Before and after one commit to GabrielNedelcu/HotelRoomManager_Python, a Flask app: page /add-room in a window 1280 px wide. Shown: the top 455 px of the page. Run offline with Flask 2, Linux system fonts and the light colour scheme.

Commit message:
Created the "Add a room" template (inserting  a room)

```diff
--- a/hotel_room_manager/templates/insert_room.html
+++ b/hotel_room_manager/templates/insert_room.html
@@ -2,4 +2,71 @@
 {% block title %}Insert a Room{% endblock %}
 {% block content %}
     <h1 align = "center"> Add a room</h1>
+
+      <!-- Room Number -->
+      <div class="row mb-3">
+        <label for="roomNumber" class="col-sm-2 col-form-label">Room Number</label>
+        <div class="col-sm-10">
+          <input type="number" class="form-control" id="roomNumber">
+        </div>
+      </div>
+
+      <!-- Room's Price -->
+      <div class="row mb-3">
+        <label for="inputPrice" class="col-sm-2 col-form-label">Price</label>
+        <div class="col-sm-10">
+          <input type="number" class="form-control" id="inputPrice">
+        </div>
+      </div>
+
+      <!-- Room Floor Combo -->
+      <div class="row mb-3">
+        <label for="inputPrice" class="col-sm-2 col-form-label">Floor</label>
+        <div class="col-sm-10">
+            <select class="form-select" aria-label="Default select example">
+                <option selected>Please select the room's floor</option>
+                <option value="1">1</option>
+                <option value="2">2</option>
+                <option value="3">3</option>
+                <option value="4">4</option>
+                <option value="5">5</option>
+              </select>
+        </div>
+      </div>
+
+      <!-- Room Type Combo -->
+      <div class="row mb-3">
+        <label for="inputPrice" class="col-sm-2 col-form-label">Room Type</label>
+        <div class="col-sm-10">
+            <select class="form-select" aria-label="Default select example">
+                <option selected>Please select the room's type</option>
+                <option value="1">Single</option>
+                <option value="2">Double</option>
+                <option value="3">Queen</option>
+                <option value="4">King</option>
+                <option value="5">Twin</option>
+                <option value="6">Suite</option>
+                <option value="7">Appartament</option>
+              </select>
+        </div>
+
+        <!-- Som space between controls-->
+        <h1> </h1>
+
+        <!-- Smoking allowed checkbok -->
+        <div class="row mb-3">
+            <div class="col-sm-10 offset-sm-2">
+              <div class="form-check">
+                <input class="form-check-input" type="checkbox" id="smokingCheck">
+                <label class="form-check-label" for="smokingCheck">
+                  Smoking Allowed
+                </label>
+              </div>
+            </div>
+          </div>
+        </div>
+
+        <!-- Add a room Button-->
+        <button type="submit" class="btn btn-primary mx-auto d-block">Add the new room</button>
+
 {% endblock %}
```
────────────────────
** What you have to do **
Each record above is to be returned verbatim.

** Expected answer **
Before and after one commit to GabrielNedelcu/HotelRoomManager_Python, a Flask app: page /add-room in a window 1280 px wide. Shown: the top 455 px of the page. Run offline with Flask 2, Linux system fonts and the light colour scheme.

Commit message:
Created the "Add a room" template (inserting  a room)

```diff
--- a/hotel_room_manager/templates/insert_room.html
+++ b/hotel_room_manager/templates/insert_room.html
@@ -2,4 +2,71 @@
 {% block title %}Insert a Room{% endblock %}
 {% block content %}
     <h1 align = "center"> Add a room</h1>
+
+      <!-- Room Number -->
+      <div class="row mb-3">
+        <label for="roomNumber" class="col-sm-2 col-form-label">Room Number</label>
+        <div class="col-sm-10">
+          <input type="number" class="form-control" id="roomNumber">
+        </div>
+      </div>
+
+      <!-- Room's Price -->
+      <div class="row mb-3">
+        <label for="inputPrice" class="col-sm-2 col-form-label">Price</label>
+        <div class="col-sm-10">
+          <input type="number" class="form-control" id="inputPrice">
+        </div>
+      </div>
+
+      <!-- Room Floor Combo -->
+      <div class="row mb-3">
+        <label for="inputPrice" class="col-sm-2 col-form-label">Floor</label>
+        <div class="col-sm-10">
+            <select class="form-select" aria-label="Default select example">
+                <option selected>Please select the room's floor</option>
+                <option value="1">1</option>
+                <option value="2">2</option>
+                <option value="3">3</option>
+                <option value="4">4</option>
+                <option value="5">5</option>
+              </select>
+        </div>
+      </div>
+
+      <!-- Room Type Combo -->
+      <div class="row mb-3">
+        <label for="inputPrice" class="col-sm-2 col-form-label">Room Type</label>
+        <div class="col-sm-10">
+            <select class="form-select" aria-label="Default select example">
+                <option selected>Please select the room's type</option>
+                <option value="1">Single</option>
+                <option value="2">Double</option>
+                <option value="3">Queen</option>
+                <option value="4">King</option>
+                <option value="5">Twin</option>
+                <option value="6">Suite</option>
+                <option value="7">Appartament</option>
+              </select>
+        </div>
+
+        <!-- Som space between controls-->
+        <h1> </h1>
+
+        <!-- Smoking allowed checkbok -->
+        <div class="row mb-3">
+            <div class="col-sm-10 offset-sm-2">
+              <div class="form-check">
+                <input class="form-check-input" type="checkbox" id="smokingCheck">
+                <label class="form-check-label" for="smokingCheck">
+                  Smoking Allowed
+                </label>
+              </div>
+            </div>
+          </div>
+        </div>
+
+        <!-- Add a room Button-->
+        <button type="submit" class="btn btn-primary mx-auto d-block">Add the new room</button>
+
 {% endblock %}
```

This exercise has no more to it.